*** Opening Exercise material ***

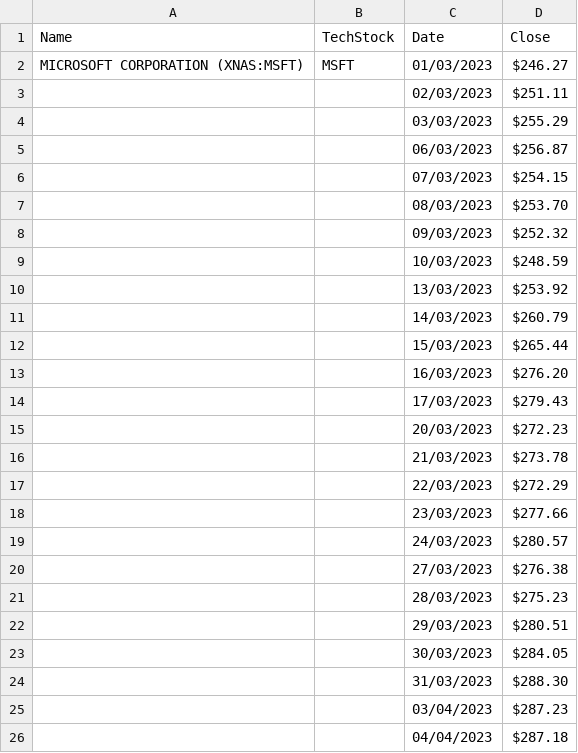
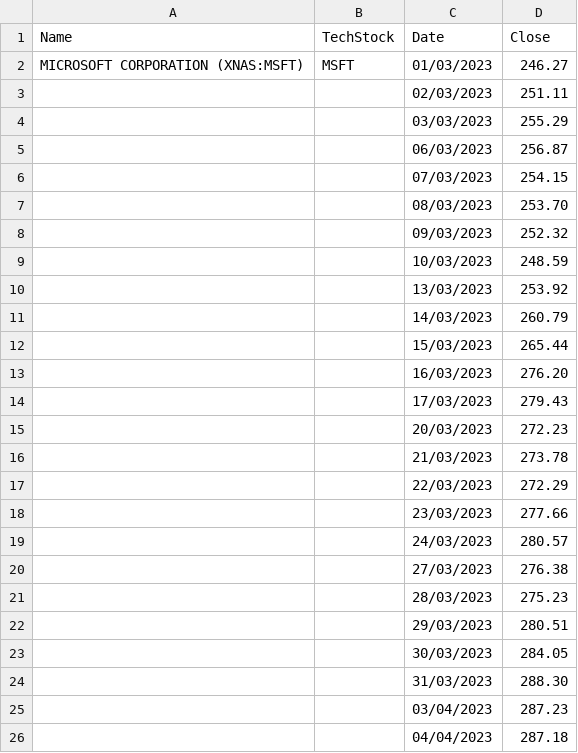
Before and after one commit to sani-ikram/TechStocks, a CSV file: Apple.csv, drawn as a sheet.

```diff
--- a/Apple.csv
+++ b/Apple.csv
@@ -1,26 +1,26 @@
 Name,TechStock,Date,Close
-MICROSOFT CORPORATION (XNAS:MSFT),MSFT,01/03/2023, $246.27
-,,02/03/2023, $251.11
-,,03/03/2023, $255.29
-,,06/03/2023, $256.87
-,,07/03/2023, $254.15
-,,08/03/2023, $253.70
-,,09/03/2023, $252.32
-,,10/03/2023, $248.59
-,,13/03/2023, $253.92
-,,14/03/2023, $260.79
-,,15/03/2023, $265.44
-,,16/03/2023, $276.20
-,,17/03/2023, $279.43
-,,20/03/2023, $272.23
-,,21/03/2023, $273.78
-,,22/03/2023, $272.29
-,,23/03/2023, $277.66
-,,24/03/2023, $280.57
-,,27/03/2023, $276.38
-,,28/03/2023, $275.23
-,,29/03/2023, $280.51
-,,30/03/2023, $284.05
-,,31/03/2023, $288.30
-,,03/04/2023, $287.23
-,,04/04/2023, $287.18
+MICROSOFT CORPORATION (XNAS:MSFT),MSFT,01/03/2023,246.27
+,,02/03/2023,251.11
+,,03/03/2023,255.29
+,,06/03/2023,256.87
+,,07/03/2023,254.15
+,,08/03/2023,253.70
+,,09/03/2023,252.32
+,,10/03/2023,248.59
+,,13/03/2023,253.92
+,,14/03/2023,260.79
+,,15/03/2023,265.44
+,,16/03/2023,276.20
+,,17/03/2023,279.43
+,,20/03/2023,272.23
+,,21/03/2023,273.78
+,,22/03/2023,272.29
+,,23/03/2023,277.66
+,,24/03/2023,280.57
+,,27/03/2023,276.38
+,,28/03/2023,275.23
+,,29/03/2023,280.51
+,,30/03/2023,284.05
+,,31/03/2023,288.30
+,,03/04/2023,287.23
+,,04/04/2023,287.18
```
Also changed, not shown: Google.csv, Meta.csv, 1 other file.
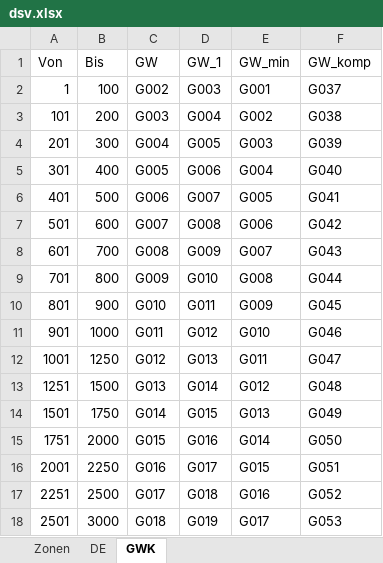
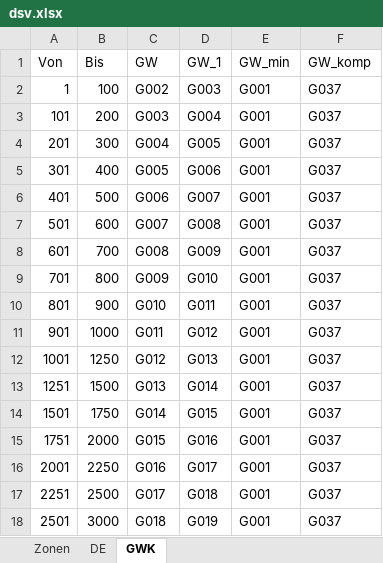
Before and after one commit to CKsehrcool/Lkw-frachten, an Excel workbook: dsv.xlsx, sheet GWK, drawn as a sheet; only a part is shown; values as stored, in another font and other column widths than the file's, no borders; table styles not drawn; the diff covers the shown part only; the diff names each change by its address in the sheet, - before the commit and + after, or states it on an @@ line.

Commit message:
Add files via upload
Komplett und Minderest GW

```diff
--- a/dsv.xlsx (sheet GWK)
+++ b/dsv.xlsx (sheet GWK)
-E3 (GW_min): G002
+E3 (GW_min): G001
-F3 (GW_komp): G038
+F3 (GW_komp): G037
-E4 (GW_min): G003
+E4 (GW_min): G001
-F4 (GW_komp): G039
+F4 (GW_komp): G037
-E5 (GW_min): G004
+E5 (GW_min): G001
-F5 (GW_komp): G040
+F5 (GW_komp): G037
-E6 (GW_min): G005
+E6 (GW_min): G001
-F6 (GW_komp): G041
+F6 (GW_komp): G037
-E7 (GW_min): G006
+E7 (GW_min): G001
-F7 (GW_komp): G042
+F7 (GW_komp): G037
-E8 (GW_min): G007
+E8 (GW_min): G001
-F8 (GW_komp): G043
+F8 (GW_komp): G037
-E9 (GW_min): G008
+E9 (GW_min): G001
-F9 (GW_komp): G044
+F9 (GW_komp): G037
-E10 (GW_min): G009
+E10 (GW_min): G001
-F10 (GW_komp): G045
+F10 (GW_komp): G037
-E11 (GW_min): G010
+E11 (GW_min): G001
-F11 (GW_komp): G046
+F11 (GW_komp): G037
-E12 (GW_min): G011
+E12 (GW_min): G001
-F12 (GW_komp): G047
+F12 (GW_komp): G037
-E13 (GW_min): G012
+E13 (GW_min): G001
-F13 (GW_komp): G048
+F13 (GW_komp): G037
-E14 (GW_min): G013
+E14 (GW_min): G001
-F14 (GW_komp): G049
+F14 (GW_komp): G037
-E15 (GW_min): G014
+E15 (GW_min): G001
-F15 (GW_komp): G050
+F15 (GW_komp): G037
-E16 (GW_min): G015
+E16 (GW_min): G001
-F16 (GW_komp): G051
+F16 (GW_komp): G037
-E17 (GW_min): G016
+E17 (GW_min): G001
-F17 (GW_komp): G052
+F17 (GW_komp): G037
-E18 (GW_min): G017
+E18 (GW_min): G001
-F18 (GW_komp): G053
+F18 (GW_komp): G037
```
Also changed, not shown: 36 edited cells elsewhere in this sheet.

*** Closing Exercise material ***

Lines that contain "sheet" should be pulled from the entries above and reported.

Before and after one commit to sani-ikram/TechStocks, a CSV file: Apple.csv, drawn as a sheet.
Before and after one commit to CKsehrcool/Lkw-frachten, an Excel workbook: dsv.xlsx, sheet GWK, drawn as a sheet; only a part is shown; values as stored, in another font and other column widths than the file's, no borders; table styles not drawn; the diff covers the shown part only; the diff names each change by its address in the sheet, - before the commit and + after, or states it on an @@ line.
--- a/dsv.xlsx (sheet GWK)
+++ b/dsv.xlsx (sheet GWK)
Also changed, not shown: 36 edited cells elsewhere in this sheet.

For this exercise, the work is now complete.